Shenzhen came in second place, Shanghai fourth and Beijing sixth, according to the report which was carried out by the German-British academic publisher Springer Nature in conjunction with the Shanghai Institute for Science of Science.
Of the three, Beijing led in terms of educational and talent indicators, and Shenzhen was the favorite for innovation gauges but remains relatively weak in educational gauges. Shanghai had a relatively balanced performance in terms of education, innovation and talent indicators.
Salary, lifestyle and a career springboard are the three core factors for a city to be considered 'ideal' by scientists, Wang Xueying, an associate research fellow at the SISS' Research Department of Innovation Policy, told Yicai. Scientists under 35 years old care about a good income, an attractive and affordable lifestyle and an international, open and diverse cultural environment.
Singapore ranked first in the poll, which surveyed high-level front-line scientific researchers in 20 cities worldwide. Boston and New York were in third and fifth place, respectively, and Hong Kong came 13th.
Shanghai received rave reviews from the scientists polled on the city’s efforts to educate more young scientific and technological talent, according to the report, which included for the first time an analysis of cities' development conditions for education, science, technology and talent. But the metropolis still trails Beijing and Shenzhen in terms of initiatives to attract top talent from other places.
Shanghai is also highly recognized for giving play to the role of the public in driving scientific and technological innovations, though it still falls behind Beijing and Shenzhen in integrating the industrial economy with science and technology.
Around a third of the scientists polled who moved to Beijing, Shanghai or Shenzhen to work received their academic qualifications in major cities in developed countries, the report said. This showed that the three cities' attractiveness to scientific and technological talents is increasing.

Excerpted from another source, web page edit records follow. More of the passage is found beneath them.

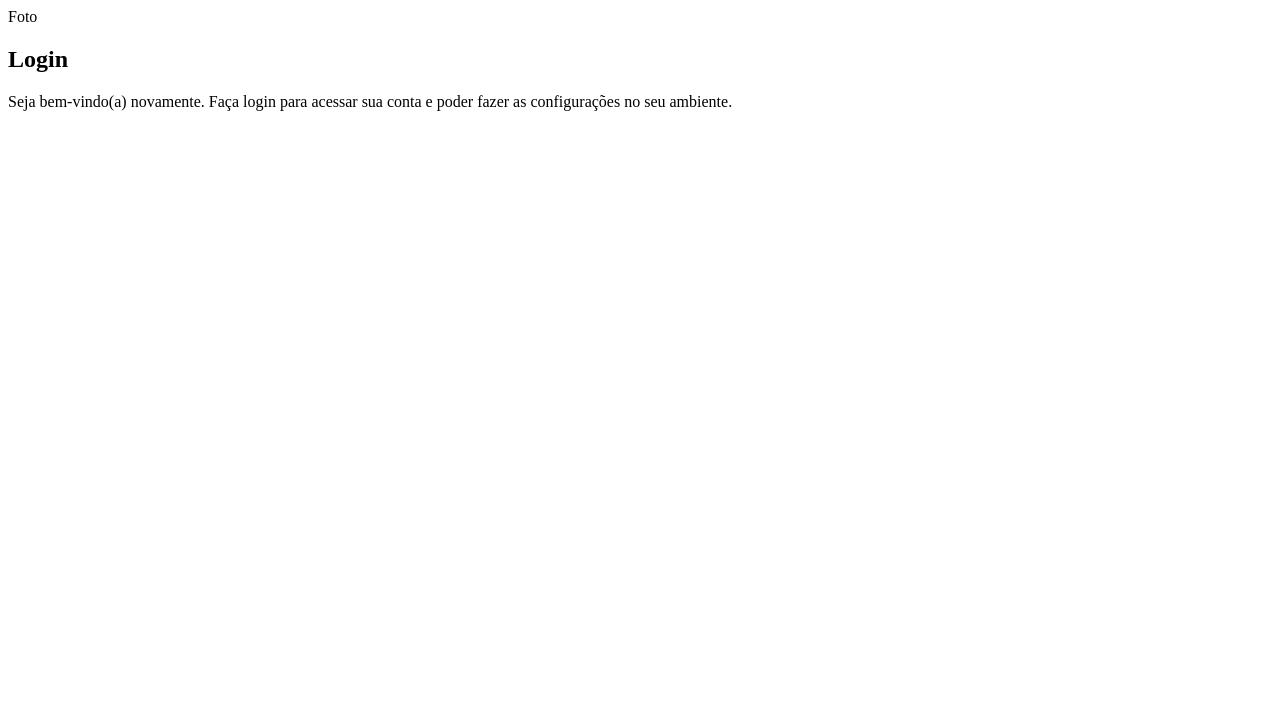
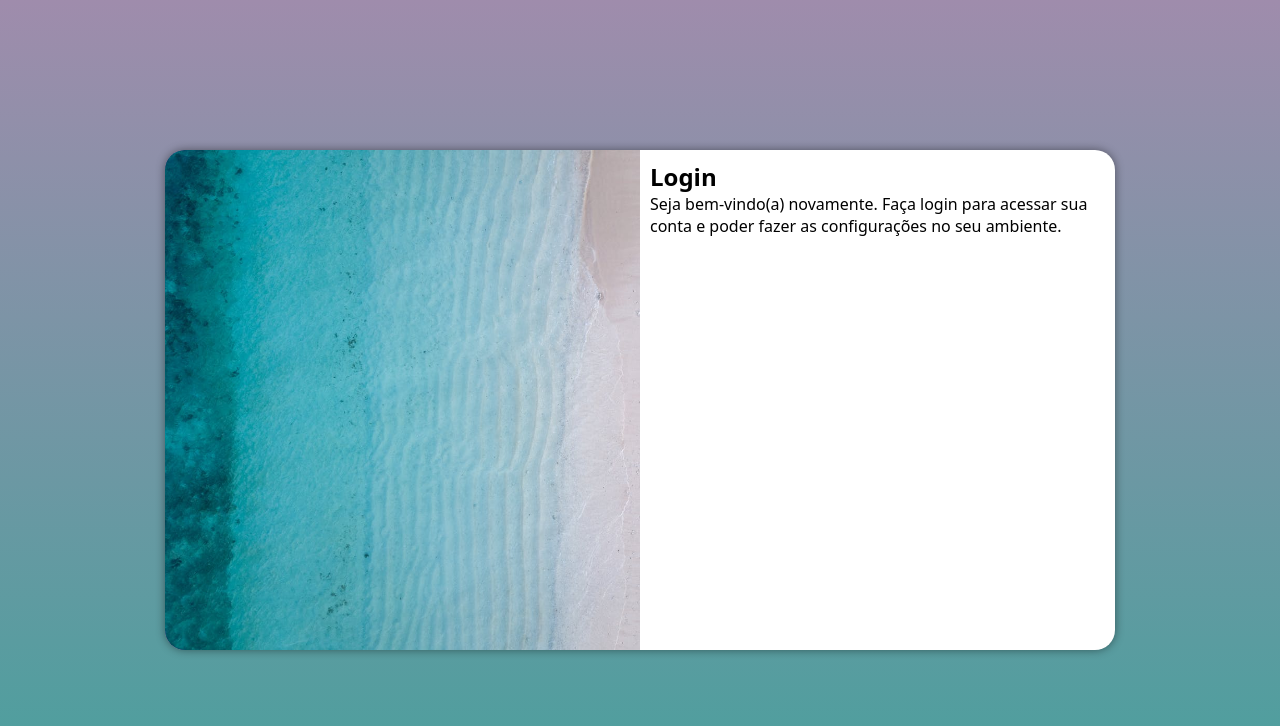
Before and after one commit to Gust-Henrique/projeto-login, a plain HTML site: page index.html in a window 1280 px wide. Drawn offline with Linux system fonts and the light colour scheme.

Commit message:
media query para outras telas

```diff
--- /dev/null
+++ b/estilos/media-query.css
@@ -0,0 +1,42 @@
+@charset "UTF-8";
+
+@media screen and (min-width: 758px) and (max-width: 992px) {
+    body {
+        background-image: linear-gradient(to top, #49a09d, #816d8f);
+    }
+
+    section#login {
+        width: 80vw;
+    }
+
+    section#login > div#imagem {
+        float: left;
+        width: 30%;
+        height: 100%;
+    }
+
+    section#login > div#formulario {
+        float: right;
+        width: 70%;
+    }
+}
+
+@media screen and (min-width: 992px) {
+    body {
+        background-image: linear-gradient(to top, #49a09d, #9f8cac);
+    }
+    section#login {
+        width: 950px;
+    }
+
+    section#login > div#imagem {
+        float: left;
+        width: 50%;
+        height: 100%;
+    }
+
+    section#login > div#formulario {
+        float: right;
+        width: 50%;
+    }
+}
--- a/estilos/style.css
+++ b/estilos/style.css
@@ -5,3 +5,53 @@
     Verde: #49a09d
     Lilás: #5f2c82
 */
+
+* {
+    font-family: system-ui, -apple-system, BlinkMacSystemFont, 'Segoe UI', Roboto, Oxygen, Ubuntu, Cantarell, 'Open Sans', 'Helvetica Neue', sans-serif;
+    padding: 0px;
+    margin: 0px;
+    box-sizing: border-box;
+}
+
+body, html {
+    background-color: #766581;
+    height: 100vh;
+    width: 100vw;
+}
+
+main {
+    position: relative;
+    height: 100vh;
+    width: 100vw;
+}
+
+section#login {
+    position: absolute;
+    top: 50%;
+    left: 50%;
+    transform: translate(-50%, -50%);
+    overflow: hidden;
+
+    background-color: white;
+    width: 250px;
+    height: 500px;
+    border-radius: 20px;
+    box-shadow: 0px 0px 10px rgba(0, 0, 0, 0.445);
+
+    transition: width 0.3s, height 0.3s;
+    transition-timing-function: ease;
+}
+
+section#login > div#imagem {
+    display: block;
+    background: #5f2c82 url(../imagens/pexels-damodigital-1705254.jpg) no-repeat;
+    height: 200px;
+    background-size: cover;
+    background-position: left bottom;
+}
+
+section#login > div#formulario {
+    display: block;
+    padding: 10px;
+
+}
--- a/index.html
+++ b/index.html
@@ -5,12 +5,13 @@
     <meta name="viewport" content="width=device-width, initial-scale=1.0">
     <title>Login</title>
     <link rel="stylesheet" href="estilos/style.css">
+    <link rel="stylesheet" href="estilos/media-query.css">
 </head>
 <body>
     <main>
         <section id="login">
             <div id="imagem">
-                Foto
+
             </div>
             <div id="formulario">
                 <h1>Login</h1>
```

In terms of science, technology, engineering and mathematics education, municipalities in developed economies placed ahead of those in China. Singapore, Boston and London were the top three, followed by Beijing in fourth place and Shanghai and New York in fifth. Shenzhen ranked ninth and Hong Kong 12th.
The next five to 10 years will be a key period for global cities to adjust and restructure their scientific and technological innovation landscape, the report said. Therefore, local governments need to play a more crucial and active role in developing scientific and technological hubs.
Over this period, the internationalization level of scientific researchers will improve, but the free migration, exchange and cooperation of scientists are likely to be somewhat disturbed due to changes in the world's geopolitical situation, the report said.
Editors: Tang Shihua, Kim Taylor